Segment Open

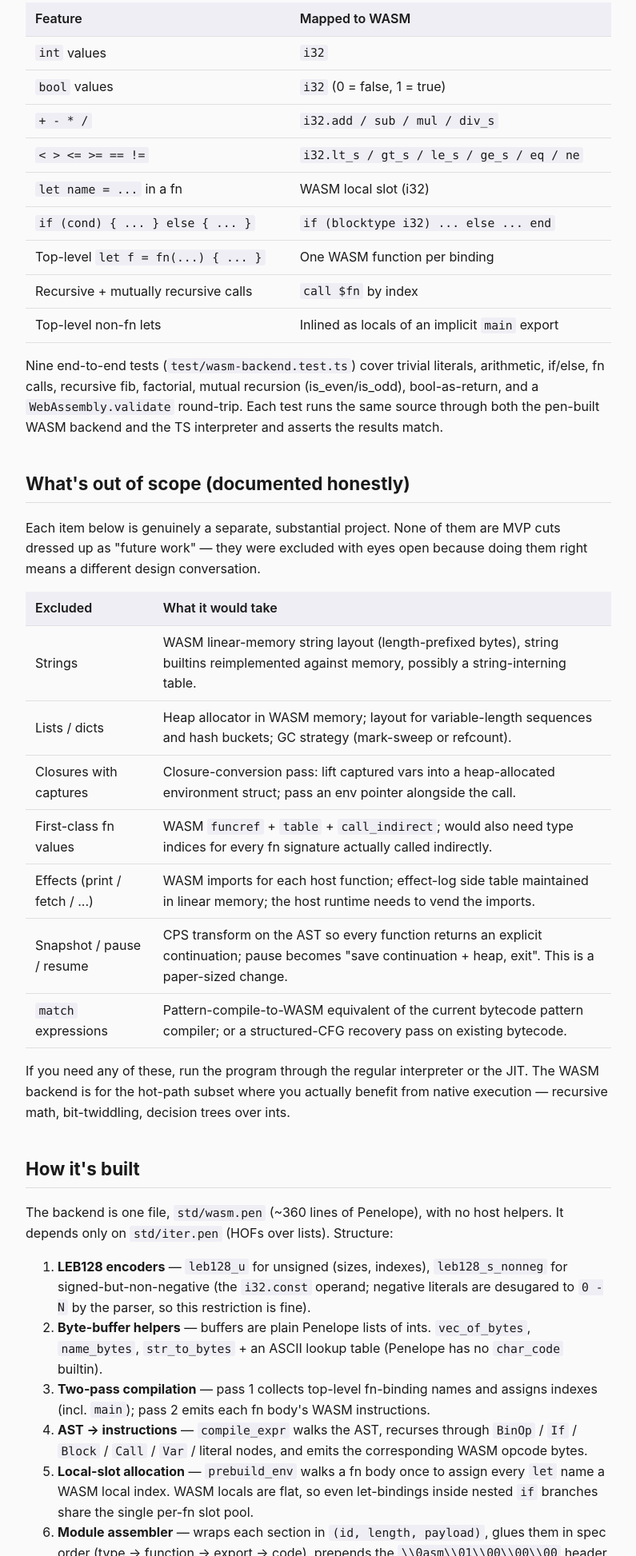
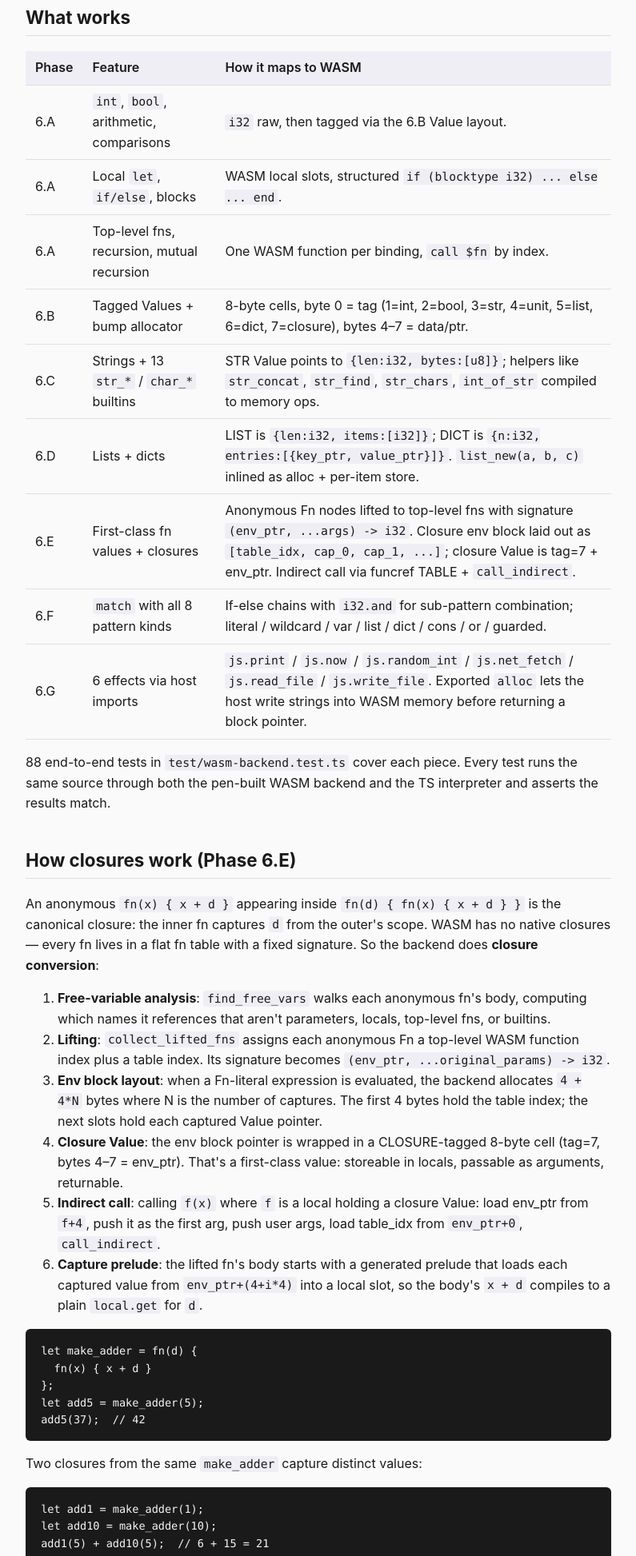
Before and after one commit to airingursb/Penelope, a website: page docs-site/wasm.html in a window 1280 px wide. Shown: the part 854-2800 px from the top of the page at 80% size, without its empty margins (242-1037 px from the left). Drawn offline with Linux system fonts and the light colour scheme.

Commit message:
docs(wasm): catch up site to Phase 6.A through 6.G + 6.E closures
The wasm.html page was frozen at Phase 6.A — int-only subset. Rewrite
it to reflect what actually works now: 88 tests, tagged Values, strings,
lists, dicts, closures, match, and 6 host effects.

Document closures honestly: how lifting works, env block layout, the
indirect-call path, and the capture prelude. Demo the canonical
make_adder pattern.

Be honest about 6.H (snapshot/pause/resume): it's a paper-sized
architectural change — CPS transform or VM-in-WASM — not a bolt-on.

Co-Authored-By: Claude Opus 4.7 (1M context) <noreply@anthropic.com>

```diff
--- a/docs-site/wasm.html
+++ b/docs-site/wasm.html
@@ -2,7 +2,7 @@
 <html lang="en">
 <head>
 <meta charset="utf-8">
-<title>Penelope — WASM backend (Phase 6.A)</title>
+<title>Penelope — WASM backend (Phase 6)</title>
 <meta name="viewport" content="width=device-width, initial-scale=1">
 <link rel="stylesheet" href="style.css">
 </head>
@@ -32,14 +32,18 @@
 
 <p>The <a href="https://github.com/airingursb/Penelope#design-choices">Design choices</a> section ended with: <em>"the natural successor to the TS implementation is a Penelope-implemented runtime — not a Rust rewrite that would be obsolete the moment the self-hosted compiler can target WASM or native."</em></p>
 
-<p>Phase 6.A is the first concrete step toward that. <code>std/wasm.pen</code> is a WASM backend written in Penelope. It takes an AST bundle (the kind <code>std/parser.pen</code> produces) and emits a complete WebAssembly module as a list of bytes — valid binary, loadable by any WASM runtime, no external assembler required.</p>
+<p><code>std/wasm.pen</code> is a WASM backend written in Penelope. It takes an AST bundle (the kind <code>std/parser.pen</code> produces) and emits a complete WebAssembly module as a list of bytes — valid binary, loadable by any WASM runtime, no external assembler required.</p>
 
 <pre><code>$ pen wasm examples/09-fib.pen --out fib.wasm
-wrote fib.wasm (80 bytes)
+wrote fib.wasm
 
 $ node -e "
   const m = await WebAssembly.compile(require('fs').readFileSync('fib.wasm'));
-  const i = await WebAssembly.instantiate(m);
+  const i = await WebAssembly.instantiate(m, { js: {
+    print: (p, l) =&gt; { /* ... */ }, now: () =&gt; Date.now(),
+    random_int: (lo, hi) =&gt; lo + Math.floor(Math.random() * (hi - lo)),
+    net_fetch: () =&gt; 0, read_file: () =&gt; 0, write_file: () =&gt; {}
+  }});
   console.log('fib(20) =', i.exports.main());
 "
 fib(20) = 6765</code></pre>
@@ -47,64 +51,86 @@ fib(20) = 6765</code></pre>
 <h2>What works</h2>
 
 <table>
-  <tr><th>Feature</th><th>Mapped to WASM</th></tr>
-  <tr><td><code>int</code> values</td><td><code>i32</code></td></tr>
-  <tr><td><code>bool</code> values</td><td><code>i32</code> (0 = false, 1 = true)</td></tr>
-  <tr><td><code>+ - * /</code></td><td><code>i32.add / sub / mul / div_s</code></td></tr>
-  <tr><td><code>&lt; &gt; &lt;= &gt;= == !=</code></td><td><code>i32.lt_s / gt_s / le_s / ge_s / eq / ne</code></td></tr>
-  <tr><td><code>let name = ...</code> in a fn</td><td>WASM local slot (i32)</td></tr>
-  <tr><td><code>if (cond) { ... } else { ... }</code></td><td><code>if (blocktype i32) ... else ... end</code></td></tr>
-  <tr><td>Top-level <code>let f = fn(...) { ... }</code></td><td>One WASM function per binding</td></tr>
-  <tr><td>Recursive + mutually recursive calls</td><td><code>call $fn</code> by index</td></tr>
-  <tr><td>Top-level non-fn lets</td><td>Inlined as locals of an implicit <code>main</code> export</td></tr>
+  <tr><th>Phase</th><th>Feature</th><th>How it maps to WASM</th></tr>
+  <tr><td>6.A</td><td><code>int</code>, <code>bool</code>, arithmetic, comparisons</td><td><code>i32</code> raw, then tagged via the 6.B Value layout.</td></tr>
+  <tr><td>6.A</td><td>Local <code>let</code>, <code>if/else</code>, blocks</td><td>WASM local slots, structured <code>if (blocktype i32) ... else ... end</code>.</td></tr>
+  <tr><td>6.A</td><td>Top-level fns, recursion, mutual recursion</td><td>One WASM function per binding, <code>call $fn</code> by index.</td></tr>
+  <tr><td>6.B</td><td>Tagged Values + bump allocator</td><td>8-byte cells, byte 0 = tag (1=int, 2=bool, 3=str, 4=unit, 5=list, 6=dict, 7=closure), bytes 4–7 = data/ptr.</td></tr>
+  <tr><td>6.C</td><td>Strings + 13 <code>str_*</code> / <code>char_*</code> builtins</td><td>STR Value points to <code>{len:i32, bytes:[u8]}</code>; helpers like <code>str_concat</code>, <code>str_find</code>, <code>str_chars</code>, <code>int_of_str</code> compiled to memory ops.</td></tr>
+  <tr><td>6.D</td><td>Lists + dicts</td><td>LIST is <code>{len:i32, items:[i32]}</code>; DICT is <code>{n:i32, entries:[{key_ptr, value_ptr}]}</code>. <code>list_new(a, b, c)</code> inlined as alloc + per-item store.</td></tr>
+  <tr><td>6.E</td><td>First-class fn values + closures</td><td>Anonymous Fn nodes lifted to top-level fns with signature <code>(env_ptr, ...args) -&gt; i32</code>. Closure env block laid out as <code>[table_idx, cap_0, cap_1, ...]</code>; closure Value is tag=7 + env_ptr. Indirect call via funcref TABLE + <code>call_indirect</code>.</td></tr>
+  <tr><td>6.F</td><td><code>match</code> with all 8 pattern kinds</td><td>If-else chains with <code>i32.and</code> for sub-pattern combination; literal / wildcard / var / list / dict / cons / or / guarded.</td></tr>
+  <tr><td>6.G</td><td>6 effects via host imports</td><td><code>js.print</code> / <code>js.now</code> / <code>js.random_int</code> / <code>js.net_fetch</code> / <code>js.read_file</code> / <code>js.write_file</code>. Exported <code>alloc</code> lets the host write strings into WASM memory before returning a block pointer.</td></tr>
 </table>
 
-<p>Nine end-to-end tests (<code>test/wasm-backend.test.ts</code>) cover trivial literals, arithmetic, if/else, fn calls, recursive fib, factorial, mutual recursion (is_even/is_odd), bool-as-return, and a <code>WebAssembly.validate</code> round-trip. Each test runs the same source through both the pen-built WASM backend and the TS interpreter and asserts the results match.</p>
+<p>88 end-to-end tests in <code>test/wasm-backend.test.ts</code> cover each piece. Every test runs the same source through both the pen-built WASM backend and the TS interpreter and asserts the results match.</p>
+
+<h2>How closures work (Phase 6.E)</h2>
+
+<p>An anonymous <code>fn(x) { x + d }</code> appearing inside <code>fn(d) { fn(x) { x + d } }</code> is the canonical closure: the inner fn captures <code>d</code> from the outer's scope. WASM has no native closures — every fn lives in a flat fn table with a fixed signature. So the backend does <strong>closure conversion</strong>:</p>
+
+<ol>
+  <li><strong>Free-variable analysis</strong>: <code>find_free_vars</code> walks each anonymous fn's body, computing which names it references that aren't parameters, locals, top-level fns, or builtins.</li>
+  <li><strong>Lifting</strong>: <code>collect_lifted_fns</code> assigns each anonymous Fn a top-level WASM function index plus a table index. Its signature becomes <code>(env_ptr, ...original_params) -&gt; i32</code>.</li>
+  <li><strong>Env block layout</strong>: when a Fn-literal expression is evaluated, the backend allocates <code>4 + 4*N</code> bytes where N is the number of captures. The first 4 bytes hold the table index; the next slots hold each captured Value pointer.</li>
+  <li><strong>Closure Value</strong>: the env block pointer is wrapped in a CLOSURE-tagged 8-byte cell (tag=7, bytes 4–7 = env_ptr). That's a first-class value: storeable in locals, passable as arguments, returnable.</li>
+  <li><strong>Indirect call</strong>: calling <code>f(x)</code> where <code>f</code> is a local holding a closure Value: load env_ptr from <code>f+4</code>, push it as the first arg, push user args, load table_idx from <code>env_ptr+0</code>, <code>call_indirect</code>.</li>
+  <li><strong>Capture prelude</strong>: the lifted fn's body starts with a generated prelude that loads each captured value from <code>env_ptr+(4+i*4)</code> into a local slot, so the body's <code>x + d</code> compiles to a plain <code>local.get</code> for <code>d</code>.</li>
+</ol>
+
+<pre><code>let make_adder = fn(d) {
+  fn(x) { x + d }
+};
+let add5 = make_adder(5);
+add5(37);  // 42</code></pre>
+
+<p>Two closures from the same <code>make_adder</code> capture distinct values:</p>
+
+<pre><code>let add1 = make_adder(1);
+let add10 = make_adder(10);
+add1(5) + add10(5);  // 6 + 15 = 21</code></pre>
 
 <h2>What's out of scope (documented honestly)</h2>
 
-<p>Each item below is genuinely a separate, substantial project. None of them are MVP cuts dressed up as "future work" — they were excluded with eyes open because doing them right means a different design conversation.</p>
-
 <table>
   <tr><th>Excluded</th><th>What it would take</th></tr>
-  <tr><td>Strings</td><td>WASM linear-memory string layout (length-prefixed bytes), string builtins reimplemented against memory, possibly a string-interning table.</td></tr>
-  <tr><td>Lists / dicts</td><td>Heap allocator in WASM memory; layout for variable-length sequences and hash buckets; GC strategy (mark-sweep or refcount).</td></tr>
-  <tr><td>Closures with captures</td><td>Closure-conversion pass: lift captured vars into a heap-allocated environment struct; pass an env pointer alongside the call.</td></tr>
-  <tr><td>First-class fn values</td><td>WASM <code>funcref</code> + <code>table</code> + <code>call_indirect</code>; would also need type indices for every fn signature actually called indirectly.</td></tr>
-  <tr><td>Effects (print / fetch / ...)</td><td>WASM imports for each host function; effect-log side table maintained in linear memory; the host runtime needs to vend the imports.</td></tr>
-  <tr><td>Snapshot / pause / resume</td><td>CPS transform on the AST so every function returns an explicit continuation; pause becomes "save continuation + heap, exit". This is a paper-sized change.</td></tr>
-  <tr><td><code>match</code> expressions</td><td>Pattern-compile-to-WASM equivalent of the current bytecode pattern compiler; or a structured-CFG recovery pass on existing bytecode.</td></tr>
+  <tr><td>Floats</td><td>Add <code>f64</code> Value tag + arithmetic helpers; parser already accepts float literals.</td></tr>
+  <tr><td>Arity-3+ closures</td><td>Each new arity needs a new type index in the type section; mechanical extension.</td></tr>
+  <tr><td>Captures from across multiple nested fns</td><td>The current find_free_vars handles each level locally — nested captures would need recursive env chains or flattened capture lists.</td></tr>
+  <tr><td>Snapshot / pause / resume (Phase 6.H)</td><td><strong>Architectural change.</strong> WASM's structured-stack execution model has no native way to suspend a fn mid-execution and serialize its continuation. The two paths: (1) CPS transform on the AST so every fn returns an explicit continuation, then pause = "save continuation + heap, exit"; or (2) ship a Penelope-bytecode-interpreter compiled to WASM and snapshot the bytecode VM state. Either is a paper-sized design conversation, not a bolt-on.</td></tr>
 </table>
 
-<p>If you need any of these, run the program through the regular interpreter or the JIT. The WASM backend is for the hot-path subset where you actually benefit from native execution — recursive math, bit-twiddling, decision trees over ints.</p>
+<p>For pause/resume today, run programs through the regular interpreter or the JIT. The WASM backend is for the hot-path subset where you actually benefit from native execution.</p>
 
 <h2>How it's built</h2>
 
-<p>The backend is one file, <code>std/wasm.pen</code> (~360 lines of Penelope), with no host helpers. It depends only on <code>std/iter.pen</code> (HOFs over lists). Structure:</p>
+<p>One file: <code>std/wasm.pen</code> (~4500 lines of Penelope). Depends only on <code>std/iter.pen</code>. Structure:</p>
 
 <ol>
-  <li><strong>LEB128 encoders</strong> — <code>leb128_u</code> for unsigned (sizes, indexes), <code>leb128_s_nonneg</code> for signed-but-non-negative (the <code>i32.const</code> operand; negative literals are desugared to <code>0 - N</code> by the parser, so this restriction is fine).</li>
-  <li><strong>Byte-buffer helpers</strong> — buffers are plain Penelope lists of ints. <code>vec_of_bytes</code>, <code>name_bytes</code>, <code>str_to_bytes</code> + an ASCII lookup table (Penelope has no <code>char_code</code> builtin).</li>
-  <li><strong>Two-pass compilation</strong> — pass 1 collects top-level fn-binding names and assigns indexes (incl. <code>main</code>); pass 2 emits each fn body's WASM instructions.</li>
-  <li><strong>AST → instructions</strong> — <code>compile_expr</code> walks the AST, recurses through <code>BinOp</code> / <code>If</code> / <code>Block</code> / <code>Call</code> / <code>Var</code> / literal nodes, and emits the corresponding WASM opcode bytes.</li>
-  <li><strong>Local-slot allocation</strong> — <code>prebuild_env</code> walks a fn body once to assign every <code>let</code> name a WASM local index. WASM locals are flat, so even let-bindings inside nested <code>if</code> branches share the single per-fn slot pool.</li>
-  <li><strong>Module assembler</strong> — wraps each section in <code>(id, length, payload)</code>, glues them in spec order (type → function → export → code), prepends the <code>\\0asm\\01\\00\\00\\00</code> header.</li>
+  <li><strong>LEB128 encoders</strong> — <code>leb128_u</code> for unsigned (sizes, indexes), <code>leb128_s_nonneg</code> for signed-but-non-negative literals.</li>
+  <li><strong>Byte-buffer helpers</strong> — buffers are plain Penelope lists of ints. <code>vec_of_bytes</code>, <code>name_bytes</code>, <code>str_to_bytes</code>.</li>
+  <li><strong>Three-pass compilation</strong> — pass 1 collects top-level fn names and assigns indexes; pass 2 finds all anonymous Fn nodes and assigns lifted fn_idx + table_idx + captures; pass 3 emits each fn body's WASM instructions.</li>
+  <li><strong>AST → instructions</strong> — <code>compile_expr</code> walks the AST and emits opcode bytes. Builtins (<code>print</code>, <code>str_concat</code>, <code>list_get</code>, ...) are intercepted and routed to compiled-in helpers.</li>
+  <li><strong>45 helper fns</strong> emitted into the code section: allocator, tag wrappers (<code>make_int</code>, <code>make_bool</code>, ...), tag unwrappers, string/list/dict helpers, char predicates, host-import shims, and <code>make_closure</code>.</li>
+  <li><strong>Module assembler</strong> — type → import → function → table → memory → global → export → element → code. Wraps each section in <code>(id, length, payload)</code>, prepends the <code>\0asm\01\00\00\00</code> header.</li>
 </ol>
 
 <h2>Why this matters</h2>
 
-<p>Before Phase 6.A, "Penelope can compile Penelope" meant "to Penelope bytecode that the TS VM runs." That's already a real fixpoint, but the bytecode lives or dies with the TS host.</p>
+<p>A Penelope program, written by a user, parsed by a Penelope-implemented parser, compiled by a Penelope-implemented WASM backend, runs in any environment that supports WebAssembly — Node, browsers, Cloudflare Workers, Wasmtime, the WASM runtime baked into your phone. The TS implementation is the bootstrap stage; for the WASM-targetable subset of the language, the TS code is now optional, not load-bearing.</p>
 
-<p>Phase 6.A breaks the language out of the host. A Penelope program, written by a user, parsed by a Penelope-implemented parser, compiled by a Penelope-implemented WASM backend, runs in any environment that supports WebAssembly — Node, browsers, Cloudflare Workers, Wasmtime, the wasm runtime baked into your phone. The TS implementation is the bootstrap stage; once you have a WASM-targetable self-hosted frontend, the TS code becomes optional, not load-bearing.</p>
+<p>Each phase from 6.A to 6.G expanded that subset:</p>
+<ul>
+  <li><strong>6.A</strong>: ints + control flow + top-level fns. <em>"Recursive math runs natively."</em></li>
+  <li><strong>6.B</strong>: tagged Values + heap. <em>"Multiple types coexist."</em></li>
+  <li><strong>6.C</strong>: strings + 13 builtins. <em>"Text processing runs natively."</em></li>
+  <li><strong>6.D</strong>: lists + dicts. <em>"Data structures work."</em></li>
+  <li><strong>6.E</strong>: closures + first-class fns. <em>"Higher-order code works."</em></li>
+  <li><strong>6.F</strong>: <code>match</code>. <em>"Pattern matching works."</em></li>
+  <li><strong>6.G</strong>: 6 host effects. <em>"I/O works — print, time, randomness, fetch, file read/write."</em></li>
+</ul>
 
-<p>The int-only subset is intentionally where the WASM story is cleanest: no GC, no host imports, no continuation transforms. Each excluded feature in the table above is a known path to extend, and each one is its own design conversation that deserves its own pass. The current ~360-line backend is the seed crystal that makes those next steps concrete instead of speculative.</p>
-
-<h2>What's next</h2>
-
-<ul>
-  <li><strong>Phase 6.B (potential)</strong>: WASM target for strings + lists via a small allocator in linear memory. Would let the self-hosted parser/compiler itself emit to WASM and self-host on the WASM runtime.</li>
-  <li><strong>Phase 6.C (potential)</strong>: CPS transform → snapshot/pause in WASM, so the durable-execution model works in WASM environments (Cloudflare Workers being the obvious target).</li>
-</ul>
+<p>What's left in the language vs the WASM target is essentially: floats, snapshot/resume, and a handful of edge cases. For everything else, the WASM backend is the path forward.</p>
 
 <footer>
   © 2026 Airing · <a href="https://github.com/airingursb/Penelope">github.com/airingursb/Penelope</a>
```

Segment Closed

**Work order:** Without any picture, return exactly the lines of the records above from the first through the line that contains "docs(wasm): catch up".

**Answer to this exercise:**
Before and after one commit to airingursb/Penelope, a website: page docs-site/wasm.html in a window 1280 px wide. Shown: the part 854-2800 px from the top of the page at 80% size, without its empty margins (242-1037 px from the left). Drawn offline with Linux system fonts and the light colour scheme.

Commit message:
docs(wasm): catch up site to Phase 6.A through 6.G + 6.E closures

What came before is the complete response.